Minister of Education Hekia Parata in July when she announced Te Pumanawa o te Wairua charter school would continue operating because pupils had nowhere else to go. PHOTO/FILE

The Crown will enter formal negotiations with a failed Northland charter school over its remaining assets despite a prior agreement in which the school's trust agreed to reimburse the Crown in exchange for one last chance.

Education Minister Hekia Parata announced on Thursday she had terminated the agreement with Nga Parirau Matauranga Charitable Trust, which operates Te Pumanawa o te Wairua charter school at Whangaruru. The school will officially close its doors on March 7 but no students will return this year, Ms Parata said.

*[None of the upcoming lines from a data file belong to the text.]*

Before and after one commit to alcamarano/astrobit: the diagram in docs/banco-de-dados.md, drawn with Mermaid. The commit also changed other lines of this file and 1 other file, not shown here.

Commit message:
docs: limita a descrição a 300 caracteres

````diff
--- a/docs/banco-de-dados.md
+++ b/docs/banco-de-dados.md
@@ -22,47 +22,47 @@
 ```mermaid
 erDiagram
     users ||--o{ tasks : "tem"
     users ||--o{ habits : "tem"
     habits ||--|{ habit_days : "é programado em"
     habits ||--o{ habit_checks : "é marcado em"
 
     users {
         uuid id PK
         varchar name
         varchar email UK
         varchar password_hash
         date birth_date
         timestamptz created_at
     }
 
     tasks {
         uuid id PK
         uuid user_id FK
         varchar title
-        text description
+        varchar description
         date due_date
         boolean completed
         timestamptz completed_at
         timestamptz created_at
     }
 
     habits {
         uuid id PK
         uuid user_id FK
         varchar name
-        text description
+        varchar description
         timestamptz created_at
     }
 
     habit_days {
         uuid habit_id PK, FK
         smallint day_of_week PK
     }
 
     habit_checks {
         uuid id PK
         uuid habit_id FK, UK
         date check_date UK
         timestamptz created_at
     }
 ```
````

The kura, which opened at the beginning of 2014 as one of the government's flagship charter schools, faced an immediate range of issues including drug use, low achievement, a falling roll and poor governance.

Ms Parata put the kura on notice in February last year. An audit the following month was followed by a order to the trust for a remedial plan. In a letter to the trust dated July 4, Ms Parata said she acknowledged the board had taken measures to address issues identified in the audit but they were not sufficient for her to "make a definite decision to keep the kura open".

She then set conditions the trust had to agree with if the school remained open. One condition was: "In the event of termination, realise the value of the land and chattels to reimburse the Crown for as much of the funds invested as possible."

Ms Parata said if both parties couldn't agree on the conditions she would issue a "Notice of Intent to Terminate the Agreement".

"I cannot state strongly enough that, given the seriousness of the shortcomings identified in the Specialist Audit, if I were not so concerned for the students and their transition to other educational opportunities, I would not be offering the board this final chance," she wrote.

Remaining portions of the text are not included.